▶ Records shown
******************************
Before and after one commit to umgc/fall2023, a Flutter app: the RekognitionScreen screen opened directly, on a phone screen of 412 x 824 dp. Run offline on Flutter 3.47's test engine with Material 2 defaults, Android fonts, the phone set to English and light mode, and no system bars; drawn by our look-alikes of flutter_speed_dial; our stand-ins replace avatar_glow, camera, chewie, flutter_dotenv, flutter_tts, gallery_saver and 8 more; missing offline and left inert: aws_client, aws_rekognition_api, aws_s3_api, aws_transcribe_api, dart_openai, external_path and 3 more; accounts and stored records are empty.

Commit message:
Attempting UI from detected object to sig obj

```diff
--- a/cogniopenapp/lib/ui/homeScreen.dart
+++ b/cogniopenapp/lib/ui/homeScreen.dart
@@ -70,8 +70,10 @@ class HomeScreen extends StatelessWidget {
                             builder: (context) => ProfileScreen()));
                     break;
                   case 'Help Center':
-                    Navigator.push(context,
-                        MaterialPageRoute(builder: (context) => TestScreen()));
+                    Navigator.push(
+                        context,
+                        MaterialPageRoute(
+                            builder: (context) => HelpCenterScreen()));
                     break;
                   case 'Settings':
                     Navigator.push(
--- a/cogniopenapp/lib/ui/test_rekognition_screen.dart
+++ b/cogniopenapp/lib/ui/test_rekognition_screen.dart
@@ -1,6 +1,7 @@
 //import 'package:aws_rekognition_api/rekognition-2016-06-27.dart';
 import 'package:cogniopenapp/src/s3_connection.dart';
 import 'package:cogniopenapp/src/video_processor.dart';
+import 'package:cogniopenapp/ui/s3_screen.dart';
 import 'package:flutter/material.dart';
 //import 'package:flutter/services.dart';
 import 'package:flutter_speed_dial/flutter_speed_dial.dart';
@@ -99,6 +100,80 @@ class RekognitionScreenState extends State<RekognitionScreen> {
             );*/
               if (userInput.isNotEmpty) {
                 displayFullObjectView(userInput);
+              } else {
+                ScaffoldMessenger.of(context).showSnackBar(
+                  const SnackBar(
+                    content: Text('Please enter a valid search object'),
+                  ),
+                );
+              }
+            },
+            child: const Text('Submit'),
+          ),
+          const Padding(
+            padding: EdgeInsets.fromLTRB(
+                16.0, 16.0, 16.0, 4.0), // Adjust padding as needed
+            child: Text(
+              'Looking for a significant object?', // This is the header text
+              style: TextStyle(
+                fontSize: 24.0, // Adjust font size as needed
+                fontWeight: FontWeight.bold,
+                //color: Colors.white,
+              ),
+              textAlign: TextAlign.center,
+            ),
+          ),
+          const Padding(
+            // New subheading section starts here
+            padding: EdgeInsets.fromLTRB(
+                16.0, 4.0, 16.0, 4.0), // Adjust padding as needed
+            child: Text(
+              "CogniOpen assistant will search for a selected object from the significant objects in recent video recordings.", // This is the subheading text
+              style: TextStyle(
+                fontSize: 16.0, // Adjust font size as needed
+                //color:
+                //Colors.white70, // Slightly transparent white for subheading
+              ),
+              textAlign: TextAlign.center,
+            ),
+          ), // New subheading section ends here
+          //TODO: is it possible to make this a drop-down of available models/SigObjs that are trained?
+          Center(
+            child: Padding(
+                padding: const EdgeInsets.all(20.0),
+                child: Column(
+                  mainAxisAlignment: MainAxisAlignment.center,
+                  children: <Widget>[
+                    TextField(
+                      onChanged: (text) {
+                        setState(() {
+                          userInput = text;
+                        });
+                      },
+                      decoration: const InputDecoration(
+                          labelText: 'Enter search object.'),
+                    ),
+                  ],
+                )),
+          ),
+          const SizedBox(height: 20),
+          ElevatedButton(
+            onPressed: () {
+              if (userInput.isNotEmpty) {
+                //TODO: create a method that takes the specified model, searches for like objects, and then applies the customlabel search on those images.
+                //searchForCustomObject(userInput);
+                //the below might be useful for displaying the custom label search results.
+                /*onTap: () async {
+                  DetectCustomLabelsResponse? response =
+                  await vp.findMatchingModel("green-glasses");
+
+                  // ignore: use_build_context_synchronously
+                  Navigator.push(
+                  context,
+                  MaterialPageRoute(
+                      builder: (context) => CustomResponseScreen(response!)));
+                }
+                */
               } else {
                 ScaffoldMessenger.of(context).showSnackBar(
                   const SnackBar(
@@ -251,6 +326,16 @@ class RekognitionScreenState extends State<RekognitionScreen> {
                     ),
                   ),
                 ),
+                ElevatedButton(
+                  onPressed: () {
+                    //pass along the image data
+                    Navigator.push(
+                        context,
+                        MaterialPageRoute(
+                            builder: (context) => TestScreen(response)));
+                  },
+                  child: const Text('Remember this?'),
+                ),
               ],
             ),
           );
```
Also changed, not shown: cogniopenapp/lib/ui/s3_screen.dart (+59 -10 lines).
******************************
▶ What you are asked to do
The records are to be repeated in full, exactly as they stand.

▶ Response area
Before and after one commit to umgc/fall2023, a Flutter app: the RekognitionScreen screen opened directly, on a phone screen of 412 x 824 dp. Run offline on Flutter 3.47's test engine with Material 2 defaults, Android fonts, the phone set to English and light mode, and no system bars; drawn by our look-alikes of flutter_speed_dial; our stand-ins replace avatar_glow, camera, chewie, flutter_dotenv, flutter_tts, gallery_saver and 8 more; missing offline and left inert: aws_client, aws_rekognition_api, aws_s3_api, aws_transcribe_api, dart_openai, external_path and 3 more; accounts and stored records are empty.

Commit message:
Attempting UI from detected object to sig obj

```diff
--- a/cogniopenapp/lib/ui/homeScreen.dart
+++ b/cogniopenapp/lib/ui/homeScreen.dart
@@ -70,8 +70,10 @@ class HomeScreen extends StatelessWidget {
                             builder: (context) => ProfileScreen()));
                     break;
                   case 'Help Center':
-                    Navigator.push(context,
-                        MaterialPageRoute(builder: (context) => TestScreen()));
+                    Navigator.push(
+                        context,
+                        MaterialPageRoute(
+                            builder: (context) => HelpCenterScreen()));
                     break;
                   case 'Settings':
                     Navigator.push(
--- a/cogniopenapp/lib/ui/test_rekognition_screen.dart
+++ b/cogniopenapp/lib/ui/test_rekognition_screen.dart
@@ -1,6 +1,7 @@
 //import 'package:aws_rekognition_api/rekognition-2016-06-27.dart';
 import 'package:cogniopenapp/src/s3_connection.dart';
 import 'package:cogniopenapp/src/video_processor.dart';
+import 'package:cogniopenapp/ui/s3_screen.dart';
 import 'package:flutter/material.dart';
 //import 'package:flutter/services.dart';
 import 'package:flutter_speed_dial/flutter_speed_dial.dart';
@@ -99,6 +100,80 @@ class RekognitionScreenState extends State<RekognitionScreen> {
             );*/
               if (userInput.isNotEmpty) {
                 displayFullObjectView(userInput);
+              } else {
+                ScaffoldMessenger.of(context).showSnackBar(
+                  const SnackBar(
+                    content: Text('Please enter a valid search object'),
+                  ),
+                );
+              }
+            },
+            child: const Text('Submit'),
+          ),
+          const Padding(
+            padding: EdgeInsets.fromLTRB(
+                16.0, 16.0, 16.0, 4.0), // Adjust padding as needed
+            child: Text(
+              'Looking for a significant object?', // This is the header text
+              style: TextStyle(
+                fontSize: 24.0, // Adjust font size as needed
+                fontWeight: FontWeight.bold,
+                //color: Colors.white,
+              ),
+              textAlign: TextAlign.center,
+            ),
+          ),
+          const Padding(
+            // New subheading section starts here
+            padding: EdgeInsets.fromLTRB(
+                16.0, 4.0, 16.0, 4.0), // Adjust padding as needed
+            child: Text(
+              "CogniOpen assistant will search for a selected object from the significant objects in recent video recordings.", // This is the subheading text
+              style: TextStyle(
+                fontSize: 16.0, // Adjust font size as needed
+                //color:
+                //Colors.white70, // Slightly transparent white for subheading
+              ),
+              textAlign: TextAlign.center,
+            ),
+          ), // New subheading section ends here
+          //TODO: is it possible to make this a drop-down of available models/SigObjs that are trained?
+          Center(
+            child: Padding(
+                padding: const EdgeInsets.all(20.0),
+                child: Column(
+                  mainAxisAlignment: MainAxisAlignment.center,
+                  children: <Widget>[
+                    TextField(
+                      onChanged: (text) {
+                        setState(() {
+                          userInput = text;
+                        });
+                      },
+                      decoration: const InputDecoration(
+                          labelText: 'Enter search object.'),
+                    ),
+                  ],
+                )),
+          ),
+          const SizedBox(height: 20),
+          ElevatedButton(
+            onPressed: () {
+              if (userInput.isNotEmpty) {
+                //TODO: create a method that takes the specified model, searches for like objects, and then applies the customlabel search on those images.
+                //searchForCustomObject(userInput);
+                //the below might be useful for displaying the custom label search results.
+                /*onTap: () async {
+                  DetectCustomLabelsResponse? response =
+                  await vp.findMatchingModel("green-glasses");
+
+                  // ignore: use_build_context_synchronously
+                  Navigator.push(
+                  context,
+                  MaterialPageRoute(
+                      builder: (context) => CustomResponseScreen(response!)));
+                }
+                */
               } else {
                 ScaffoldMessenger.of(context).showSnackBar(
                   const SnackBar(
@@ -251,6 +326,16 @@ class RekognitionScreenState extends State<RekognitionScreen> {
                     ),
                   ),
                 ),
+                ElevatedButton(
+                  onPressed: () {
+                    //pass along the image data
+                    Navigator.push(
+                        context,
+                        MaterialPageRoute(
+                            builder: (context) => TestScreen(response)));
+                  },
+                  child: const Text('Remember this?'),
+                ),
               ],
             ),
           );
```
Also changed, not shown: cogniopenapp/lib/ui/s3_screen.dart (+59 -10 lines).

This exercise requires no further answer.